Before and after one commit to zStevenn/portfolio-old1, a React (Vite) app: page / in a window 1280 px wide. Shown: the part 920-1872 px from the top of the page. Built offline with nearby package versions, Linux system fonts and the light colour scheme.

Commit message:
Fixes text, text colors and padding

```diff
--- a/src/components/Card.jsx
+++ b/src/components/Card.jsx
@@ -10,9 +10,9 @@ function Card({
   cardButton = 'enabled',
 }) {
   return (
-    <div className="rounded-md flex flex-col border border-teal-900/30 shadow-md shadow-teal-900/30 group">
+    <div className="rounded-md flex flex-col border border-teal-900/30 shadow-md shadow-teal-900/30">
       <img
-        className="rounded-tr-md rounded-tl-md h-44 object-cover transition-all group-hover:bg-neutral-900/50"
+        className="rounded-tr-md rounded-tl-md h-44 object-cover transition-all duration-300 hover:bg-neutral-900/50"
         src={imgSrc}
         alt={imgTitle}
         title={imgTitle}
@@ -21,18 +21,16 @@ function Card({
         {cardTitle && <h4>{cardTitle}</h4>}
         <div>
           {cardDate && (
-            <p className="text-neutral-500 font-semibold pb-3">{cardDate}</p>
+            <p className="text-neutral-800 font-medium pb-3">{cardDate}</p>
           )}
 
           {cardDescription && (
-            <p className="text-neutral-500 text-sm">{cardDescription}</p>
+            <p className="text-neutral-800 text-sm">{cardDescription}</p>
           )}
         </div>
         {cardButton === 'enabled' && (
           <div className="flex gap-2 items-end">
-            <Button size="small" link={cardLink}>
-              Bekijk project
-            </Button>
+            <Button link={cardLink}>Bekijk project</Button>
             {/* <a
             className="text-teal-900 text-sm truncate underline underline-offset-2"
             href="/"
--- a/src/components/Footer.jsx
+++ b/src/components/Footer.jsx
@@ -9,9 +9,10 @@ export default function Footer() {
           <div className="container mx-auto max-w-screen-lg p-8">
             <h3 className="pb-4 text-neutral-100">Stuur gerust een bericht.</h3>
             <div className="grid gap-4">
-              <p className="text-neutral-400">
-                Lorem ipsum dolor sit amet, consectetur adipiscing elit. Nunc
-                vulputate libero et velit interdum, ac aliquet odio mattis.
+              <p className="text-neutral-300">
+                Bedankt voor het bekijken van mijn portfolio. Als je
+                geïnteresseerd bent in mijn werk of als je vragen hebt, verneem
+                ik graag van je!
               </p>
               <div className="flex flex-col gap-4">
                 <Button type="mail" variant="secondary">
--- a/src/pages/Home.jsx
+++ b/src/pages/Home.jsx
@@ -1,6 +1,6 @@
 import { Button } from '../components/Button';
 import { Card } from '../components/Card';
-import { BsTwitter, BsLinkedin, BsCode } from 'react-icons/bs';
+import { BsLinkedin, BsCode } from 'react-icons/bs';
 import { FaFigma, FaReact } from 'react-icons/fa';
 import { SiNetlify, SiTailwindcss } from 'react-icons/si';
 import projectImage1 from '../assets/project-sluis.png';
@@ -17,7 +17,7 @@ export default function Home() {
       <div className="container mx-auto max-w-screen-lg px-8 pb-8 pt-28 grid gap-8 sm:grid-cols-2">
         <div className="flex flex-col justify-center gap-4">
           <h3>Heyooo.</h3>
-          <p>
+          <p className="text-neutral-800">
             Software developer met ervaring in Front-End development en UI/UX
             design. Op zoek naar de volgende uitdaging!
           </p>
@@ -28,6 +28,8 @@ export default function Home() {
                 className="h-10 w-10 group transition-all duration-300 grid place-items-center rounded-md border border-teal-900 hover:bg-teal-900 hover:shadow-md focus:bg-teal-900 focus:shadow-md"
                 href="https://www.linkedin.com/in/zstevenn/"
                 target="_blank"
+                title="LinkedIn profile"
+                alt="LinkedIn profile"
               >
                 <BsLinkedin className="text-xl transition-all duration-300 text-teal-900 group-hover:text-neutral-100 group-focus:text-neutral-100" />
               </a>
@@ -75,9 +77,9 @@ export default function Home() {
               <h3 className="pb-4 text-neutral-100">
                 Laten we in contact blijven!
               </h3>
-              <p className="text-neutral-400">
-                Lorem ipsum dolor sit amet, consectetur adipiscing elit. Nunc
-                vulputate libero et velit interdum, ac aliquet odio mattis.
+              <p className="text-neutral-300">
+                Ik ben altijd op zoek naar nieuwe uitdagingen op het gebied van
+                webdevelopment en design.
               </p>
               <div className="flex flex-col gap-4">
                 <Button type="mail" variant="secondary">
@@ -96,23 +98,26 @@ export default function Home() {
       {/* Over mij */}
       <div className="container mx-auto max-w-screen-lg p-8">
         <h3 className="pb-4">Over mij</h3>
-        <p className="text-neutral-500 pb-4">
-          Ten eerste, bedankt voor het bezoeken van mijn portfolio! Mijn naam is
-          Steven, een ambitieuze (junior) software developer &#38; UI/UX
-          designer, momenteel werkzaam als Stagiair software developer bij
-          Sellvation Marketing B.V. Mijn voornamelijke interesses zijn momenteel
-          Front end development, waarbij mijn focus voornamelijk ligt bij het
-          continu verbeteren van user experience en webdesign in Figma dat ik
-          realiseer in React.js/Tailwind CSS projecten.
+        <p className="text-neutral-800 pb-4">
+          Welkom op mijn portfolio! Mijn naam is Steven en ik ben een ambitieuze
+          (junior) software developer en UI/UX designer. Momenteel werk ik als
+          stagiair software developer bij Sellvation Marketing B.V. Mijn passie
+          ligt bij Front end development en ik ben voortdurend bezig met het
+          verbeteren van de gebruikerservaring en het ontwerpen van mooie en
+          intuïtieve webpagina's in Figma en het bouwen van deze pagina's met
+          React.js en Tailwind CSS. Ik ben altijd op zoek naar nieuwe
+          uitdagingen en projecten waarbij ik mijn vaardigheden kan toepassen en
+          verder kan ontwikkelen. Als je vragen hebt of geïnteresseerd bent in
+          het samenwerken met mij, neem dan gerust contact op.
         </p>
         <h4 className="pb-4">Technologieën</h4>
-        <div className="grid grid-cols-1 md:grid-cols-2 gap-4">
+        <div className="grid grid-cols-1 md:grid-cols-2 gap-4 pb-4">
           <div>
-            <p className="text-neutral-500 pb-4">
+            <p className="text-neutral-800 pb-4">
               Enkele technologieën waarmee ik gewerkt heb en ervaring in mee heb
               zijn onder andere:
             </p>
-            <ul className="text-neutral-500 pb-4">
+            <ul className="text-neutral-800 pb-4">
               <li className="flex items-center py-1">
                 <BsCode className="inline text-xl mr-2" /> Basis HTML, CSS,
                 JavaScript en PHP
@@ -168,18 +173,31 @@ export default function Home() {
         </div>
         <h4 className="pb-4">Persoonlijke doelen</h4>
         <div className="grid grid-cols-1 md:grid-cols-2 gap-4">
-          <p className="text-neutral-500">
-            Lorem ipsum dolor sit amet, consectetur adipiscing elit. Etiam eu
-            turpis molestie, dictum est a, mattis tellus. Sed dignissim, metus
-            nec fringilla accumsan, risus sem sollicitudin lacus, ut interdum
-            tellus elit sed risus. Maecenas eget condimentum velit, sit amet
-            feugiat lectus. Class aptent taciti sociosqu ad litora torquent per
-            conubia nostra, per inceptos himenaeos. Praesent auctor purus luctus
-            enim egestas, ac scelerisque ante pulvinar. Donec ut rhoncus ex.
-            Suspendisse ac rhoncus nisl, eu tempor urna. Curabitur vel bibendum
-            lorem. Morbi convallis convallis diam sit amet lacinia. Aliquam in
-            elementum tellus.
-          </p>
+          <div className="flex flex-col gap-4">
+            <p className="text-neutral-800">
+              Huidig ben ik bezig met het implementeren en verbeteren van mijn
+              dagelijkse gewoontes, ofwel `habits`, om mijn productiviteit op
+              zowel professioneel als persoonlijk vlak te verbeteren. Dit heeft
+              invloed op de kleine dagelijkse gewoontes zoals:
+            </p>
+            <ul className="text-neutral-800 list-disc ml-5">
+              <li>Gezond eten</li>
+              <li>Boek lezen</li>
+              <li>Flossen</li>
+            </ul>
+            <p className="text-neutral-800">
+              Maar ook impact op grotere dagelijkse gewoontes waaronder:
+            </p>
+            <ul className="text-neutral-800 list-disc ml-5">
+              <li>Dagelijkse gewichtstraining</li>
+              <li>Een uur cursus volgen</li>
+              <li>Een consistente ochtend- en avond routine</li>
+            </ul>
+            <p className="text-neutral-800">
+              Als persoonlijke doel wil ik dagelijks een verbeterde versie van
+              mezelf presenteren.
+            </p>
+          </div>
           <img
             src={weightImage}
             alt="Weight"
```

━━━━

#### WHAT TO DO:
Lines containing the word "Home" are to be located in the entries and copied.

#### YOUR RESPONSE:
--- a/src/pages/Home.jsx
+++ b/src/pages/Home.jsx
@@ -17,7 +17,7 @@ export default function Home() {
@@ -28,6 +28,8 @@ export default function Home() {
@@ -75,9 +77,9 @@ export default function Home() {
@@ -96,23 +98,26 @@ export default function Home() {
@@ -168,18 +173,31 @@ export default function Home() {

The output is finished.